While on terminal leave, prior to my retirement from the United States Marine Corps, I purchased a Dogo Argentino puppy whom I named Mayhem. Mayhem and I moved into our new home in Centreville MD. This was a huge change from living at Walter Reed in fully wheelchair accessible barracks with a 24/7 caregiver. I struggled adjusting to my new life outside the Corps, and having to go back to work full-time, added to the stress and difficulty. I was having severe pain episodes that put me in the hospital at least once a month, and often kept me up till the early hours of the morning. Mayhem was the only saving grace in my life at that time. I was an hour from my family, I had no friends yet and was dealing with a major life altering disability. My depression became so severe that I suffered suicidal ideations daily, but I held on because my little puppy Mayhem needed me. I had not yet realized how much I needed him.
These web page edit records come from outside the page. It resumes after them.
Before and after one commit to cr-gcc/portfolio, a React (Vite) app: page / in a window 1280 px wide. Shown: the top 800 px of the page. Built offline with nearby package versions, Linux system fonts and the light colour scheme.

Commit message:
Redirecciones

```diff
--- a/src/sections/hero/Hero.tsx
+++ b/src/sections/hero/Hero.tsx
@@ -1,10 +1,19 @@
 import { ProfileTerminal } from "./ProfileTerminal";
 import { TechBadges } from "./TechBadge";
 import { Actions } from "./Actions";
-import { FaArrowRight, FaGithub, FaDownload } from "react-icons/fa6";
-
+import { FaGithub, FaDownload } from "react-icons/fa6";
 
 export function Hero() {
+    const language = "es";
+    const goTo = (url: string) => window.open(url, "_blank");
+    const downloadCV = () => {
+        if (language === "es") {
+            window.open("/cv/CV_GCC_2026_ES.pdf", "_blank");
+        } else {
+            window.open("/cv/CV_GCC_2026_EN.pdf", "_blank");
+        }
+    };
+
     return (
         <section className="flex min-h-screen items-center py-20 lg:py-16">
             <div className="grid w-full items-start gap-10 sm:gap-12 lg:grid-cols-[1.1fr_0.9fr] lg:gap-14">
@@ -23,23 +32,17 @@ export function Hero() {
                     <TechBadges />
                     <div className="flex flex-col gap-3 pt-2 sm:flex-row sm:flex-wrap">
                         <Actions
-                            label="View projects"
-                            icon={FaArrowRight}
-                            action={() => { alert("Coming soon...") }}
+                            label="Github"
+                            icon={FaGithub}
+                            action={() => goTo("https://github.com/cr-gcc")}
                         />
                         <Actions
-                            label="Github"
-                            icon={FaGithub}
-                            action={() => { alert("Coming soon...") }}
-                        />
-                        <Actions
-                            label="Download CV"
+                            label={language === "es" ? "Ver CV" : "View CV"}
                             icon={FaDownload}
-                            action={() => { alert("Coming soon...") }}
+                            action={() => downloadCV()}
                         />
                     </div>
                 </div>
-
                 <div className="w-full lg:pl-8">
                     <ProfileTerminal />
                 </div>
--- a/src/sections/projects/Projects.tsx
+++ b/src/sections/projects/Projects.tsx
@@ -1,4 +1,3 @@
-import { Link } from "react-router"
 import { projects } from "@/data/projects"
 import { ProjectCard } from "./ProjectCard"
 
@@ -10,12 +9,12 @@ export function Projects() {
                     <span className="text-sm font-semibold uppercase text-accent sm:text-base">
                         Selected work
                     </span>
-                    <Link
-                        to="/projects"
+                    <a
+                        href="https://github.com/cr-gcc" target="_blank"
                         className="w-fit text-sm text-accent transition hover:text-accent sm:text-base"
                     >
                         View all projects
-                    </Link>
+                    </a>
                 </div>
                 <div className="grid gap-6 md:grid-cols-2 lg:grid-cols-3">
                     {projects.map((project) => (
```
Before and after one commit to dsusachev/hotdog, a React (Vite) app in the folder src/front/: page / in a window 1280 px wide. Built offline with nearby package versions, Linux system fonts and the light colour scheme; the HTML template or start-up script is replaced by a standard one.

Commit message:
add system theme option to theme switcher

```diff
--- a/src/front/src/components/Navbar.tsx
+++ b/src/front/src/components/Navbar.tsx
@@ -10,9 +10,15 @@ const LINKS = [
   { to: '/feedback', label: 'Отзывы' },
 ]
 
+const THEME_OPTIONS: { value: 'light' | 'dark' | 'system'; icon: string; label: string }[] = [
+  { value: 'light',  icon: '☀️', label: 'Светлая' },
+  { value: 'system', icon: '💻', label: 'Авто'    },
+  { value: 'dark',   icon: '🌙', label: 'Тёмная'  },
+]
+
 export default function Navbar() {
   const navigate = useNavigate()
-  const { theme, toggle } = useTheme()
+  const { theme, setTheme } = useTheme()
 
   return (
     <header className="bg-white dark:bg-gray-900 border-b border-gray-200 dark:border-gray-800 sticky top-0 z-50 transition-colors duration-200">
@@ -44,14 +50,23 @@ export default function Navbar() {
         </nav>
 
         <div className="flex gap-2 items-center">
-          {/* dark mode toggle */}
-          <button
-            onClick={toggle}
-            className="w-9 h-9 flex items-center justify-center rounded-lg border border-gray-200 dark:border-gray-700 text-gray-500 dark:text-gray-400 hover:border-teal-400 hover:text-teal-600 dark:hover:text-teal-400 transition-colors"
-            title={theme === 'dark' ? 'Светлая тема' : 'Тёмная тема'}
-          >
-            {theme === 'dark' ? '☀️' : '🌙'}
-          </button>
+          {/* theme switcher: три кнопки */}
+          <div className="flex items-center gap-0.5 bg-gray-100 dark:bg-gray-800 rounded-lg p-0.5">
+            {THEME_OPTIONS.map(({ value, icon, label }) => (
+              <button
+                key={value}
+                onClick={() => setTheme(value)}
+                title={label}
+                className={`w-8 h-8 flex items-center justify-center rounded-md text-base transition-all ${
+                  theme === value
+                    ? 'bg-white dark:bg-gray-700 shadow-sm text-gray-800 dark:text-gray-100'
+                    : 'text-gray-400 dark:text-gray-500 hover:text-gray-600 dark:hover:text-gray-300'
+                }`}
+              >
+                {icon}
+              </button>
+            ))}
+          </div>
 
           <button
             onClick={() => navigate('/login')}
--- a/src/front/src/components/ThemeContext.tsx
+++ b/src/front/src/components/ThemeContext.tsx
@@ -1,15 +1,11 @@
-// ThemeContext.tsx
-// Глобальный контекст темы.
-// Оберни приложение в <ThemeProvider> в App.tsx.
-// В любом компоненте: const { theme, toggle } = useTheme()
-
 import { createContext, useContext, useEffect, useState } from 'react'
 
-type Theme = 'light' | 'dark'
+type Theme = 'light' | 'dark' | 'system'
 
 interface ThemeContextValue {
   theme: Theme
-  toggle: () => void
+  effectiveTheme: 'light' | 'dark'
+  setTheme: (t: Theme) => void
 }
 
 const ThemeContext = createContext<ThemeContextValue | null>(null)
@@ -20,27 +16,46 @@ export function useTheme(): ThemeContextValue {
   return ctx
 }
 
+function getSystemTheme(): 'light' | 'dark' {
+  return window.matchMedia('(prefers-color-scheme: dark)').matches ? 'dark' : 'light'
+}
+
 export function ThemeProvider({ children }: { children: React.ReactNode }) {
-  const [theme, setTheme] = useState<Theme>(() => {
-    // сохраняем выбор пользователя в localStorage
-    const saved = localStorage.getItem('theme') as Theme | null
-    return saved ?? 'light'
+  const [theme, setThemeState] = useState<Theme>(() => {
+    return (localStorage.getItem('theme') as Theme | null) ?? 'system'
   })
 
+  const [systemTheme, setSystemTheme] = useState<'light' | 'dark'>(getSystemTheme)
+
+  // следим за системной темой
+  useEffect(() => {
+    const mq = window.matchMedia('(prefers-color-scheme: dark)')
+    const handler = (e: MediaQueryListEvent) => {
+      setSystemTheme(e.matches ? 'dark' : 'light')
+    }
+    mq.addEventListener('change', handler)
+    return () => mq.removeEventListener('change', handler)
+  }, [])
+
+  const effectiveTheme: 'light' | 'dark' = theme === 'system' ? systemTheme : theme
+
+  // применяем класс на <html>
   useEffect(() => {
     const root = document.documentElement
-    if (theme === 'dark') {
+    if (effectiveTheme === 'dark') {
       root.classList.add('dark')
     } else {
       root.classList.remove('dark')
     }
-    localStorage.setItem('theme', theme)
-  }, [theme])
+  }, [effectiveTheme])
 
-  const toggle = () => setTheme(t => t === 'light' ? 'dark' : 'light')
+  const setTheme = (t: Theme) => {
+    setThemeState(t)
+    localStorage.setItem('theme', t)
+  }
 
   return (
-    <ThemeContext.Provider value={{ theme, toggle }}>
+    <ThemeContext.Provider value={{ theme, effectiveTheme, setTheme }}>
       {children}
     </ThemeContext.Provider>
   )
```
I began training him to be my service dog, and by the age of 8 months he was going to work with me a few times a week. By 1 years old, he was consistently assisting me with retrieval tasks. He came with me to the emergency room when I had my pain episodes. We were there so often that the staff would bring in an extra bed so we had more room. One night, the glass shower door shattered while I was showering, and I had to get out over all this glass. I decided to train him to locate my cell phone so that I could call for help if something like that happened again.

Mayhem went everywhere with me. People began to ask who trained my dog. I would say I did , so they asked if I could help them. I started by helping a few friends with basic training, and I began taking online courses to learn more about training. I was then afforded an opportunity to apprentice under a 30+ year service dog trainer named Jim Mathys. From there I founded my dog training business – Mayhem’s K9 Corps Training Services, LLC. Mayhem was the reason I found my purpose and drive after my life changing injuries and disability. He is the reason and driving force behind my desire to help others like myself get a service dog, because if not for him, I would not be here today. He needed me – but in reality – I needed him.